↓

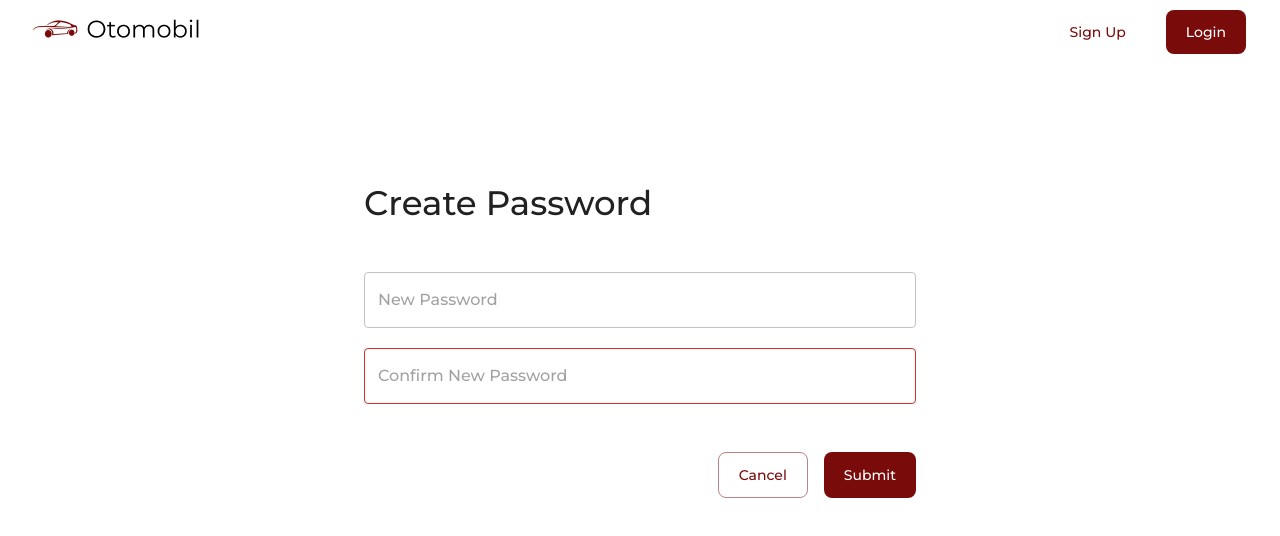
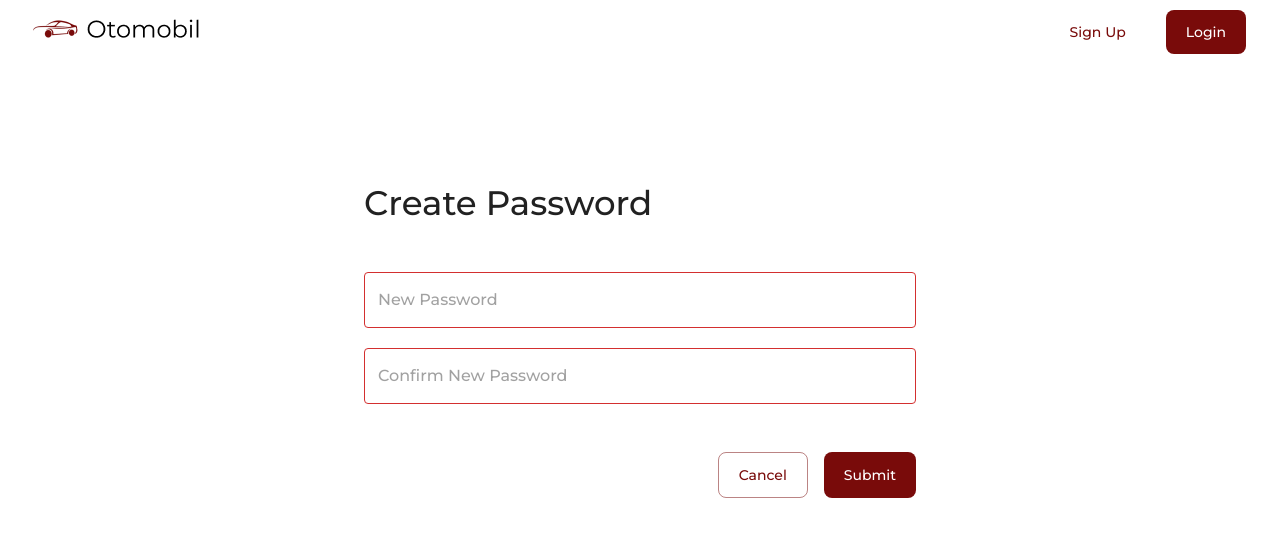
Before and after one commit to maelakhi/AutomobilFEProject, a React (Vite) app: page /createpassword in a window 1280 px wide. Shown: the top 536 px of the page. Built offline with nearby package versions, Linux system fonts and the light colour scheme.

Commit message:
Menambahkan Use State Password
Validasi Password Check saat membuat password baru

```diff
--- a/src/Pages/CreatePassword/index.jsx
+++ b/src/Pages/CreatePassword/index.jsx
@@ -8,7 +8,7 @@ import Input from '../../Components/Input'
 import { Link } from 'react-router-dom'
 import { Container, Stack, Paper } from '@mui/material'
 import { styled } from '@mui/material/styles'
-import { ValidationConfirmPassword } from '../../Utils/Validation'
+import { ValidatePassword, ValidationConfirmPassword } from '../../Utils/Validation'
 
 const Item = styled(Paper)(({ theme }) => ({
     backgroundColor: 'transparent',
@@ -22,11 +22,19 @@ const CreatePassword = () => {
     const [newPassword, setPassword] = useState('');
     const [confirmNewPassword, setNewPassword] = useState('');
     const [validation, setValidation] = useState({})
+    const [validatePassword, setValidatePassword] = useState({});
 
     const handleSubmit = (e) => {
         e.preventDefault();
+
+        // To check the password strength
+        const validatePass = ValidatePassword(newPassword, setPassword)
+        setValidatePassword(validatePass)
+
+        // To validate the password is the same
         const validationPass = ValidationConfirmPassword(newPassword, confirmNewPassword)
         setValidation(validationPass)
+
         if (!validationPass.value) {
             console.log('API')
         }
@@ -50,7 +58,8 @@ const CreatePassword = () => {
                                 radiusBorder="md"
                                 handleState={setPassword}
                                 required={true}
-                            />
+                                error={!validatePassword?.value}
+                                messageValidation={!validatePassword?.value ? validatePassword.message : null}                            />
                             <Input
                                 placeholder='Confirm New Password'
                                 radiusBorder="md"
```
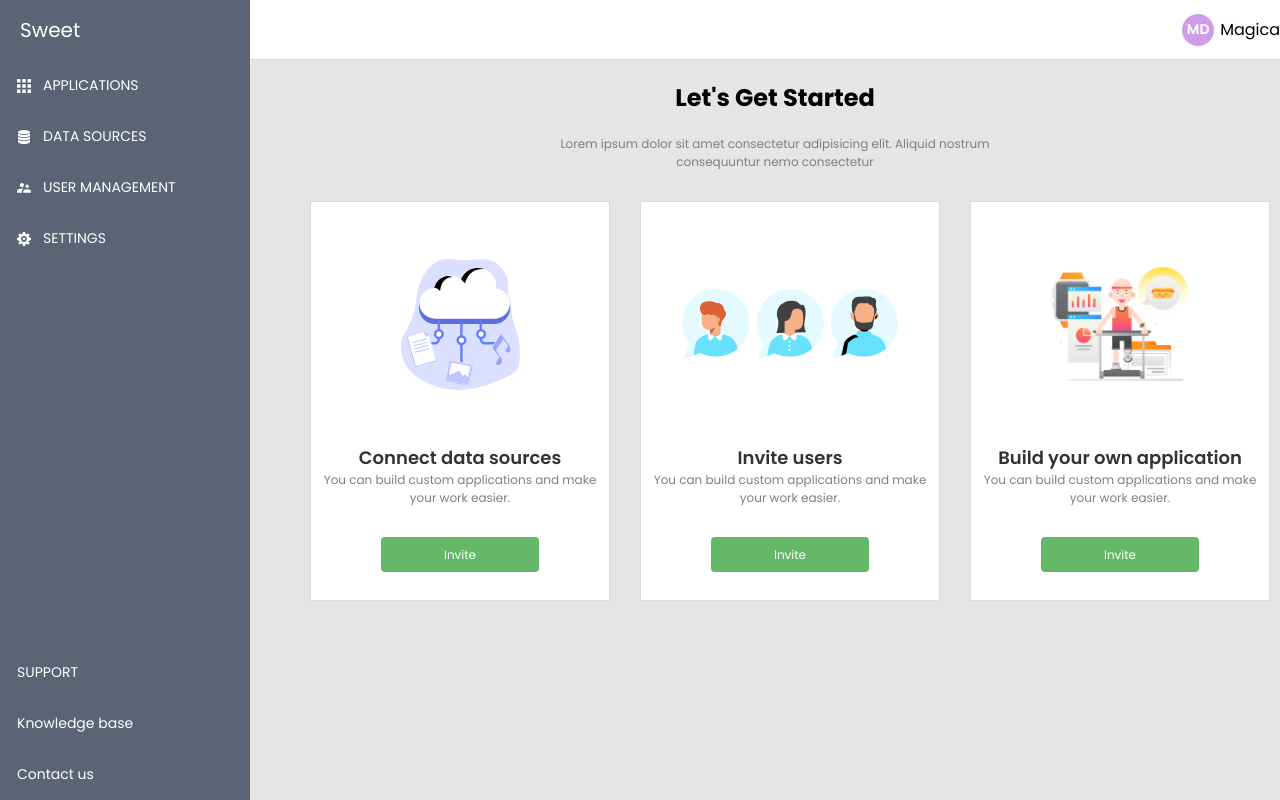
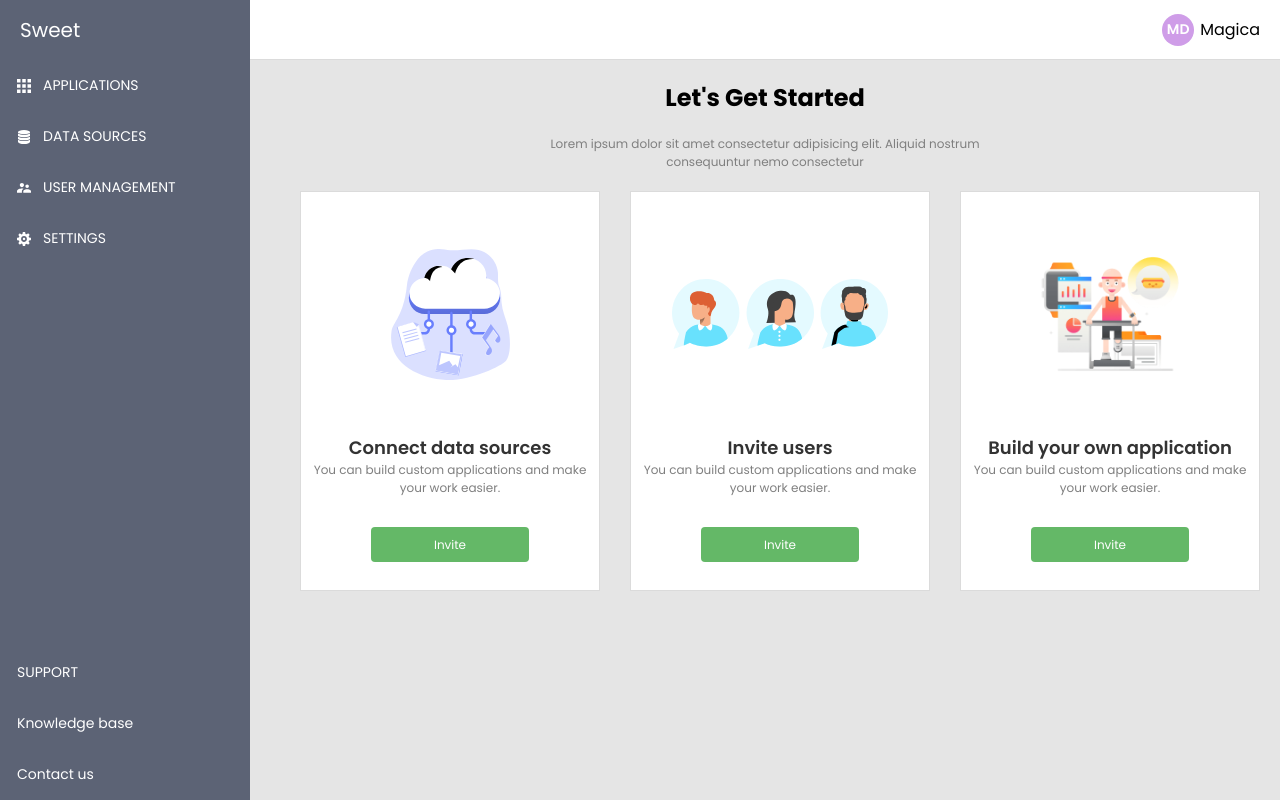
Before and after one commit to LeonaLum/myFirstReactApp, a React (Create React App) app: page / in a window 1280 px wide. Shown: the top 800 px of the page. Built offline with nearby package versions, Linux system fonts and the light colour scheme; no server answers.

Commit message:
removed padding from home-container, added quick flex wrap for smaller screen sizes

```diff
--- a/src/scss/_Main.scss
+++ b/src/scss/_Main.scss
@@ -21,9 +21,9 @@
   }
   .home-container{
     @include flexBox (row, flex-start, center);
+    flex-wrap: wrap;
     min-height: 100vh;
     width: 100%;
-    padding: 10px 30px;
   }
 
 }
--- a/src/styles.css
+++ b/src/styles.css
@@ -315,9 +315,10 @@ button {
   -webkit-box-pack: center;
       -ms-flex-pack: center;
           justify-content: center;
+  -ms-flex-wrap: wrap;
+      flex-wrap: wrap;
   min-height: 100vh;
   width: 100%;
-  padding: 10px 30px;
 }
 
 .card {
```
Also changed, not shown: 1 other file (tests, documents, lock files or other folders).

↑

:: TASK ::
Which lines in the entries above contain "useState"? Pull each of them out.

:: SOLUTION FOR THIS EXERCISE ::
     const [newPassword, setPassword] = useState('');
     const [confirmNewPassword, setNewPassword] = useState('');
     const [validation, setValidation] = useState({})
+    const [validatePassword, setValidatePassword] = useState({});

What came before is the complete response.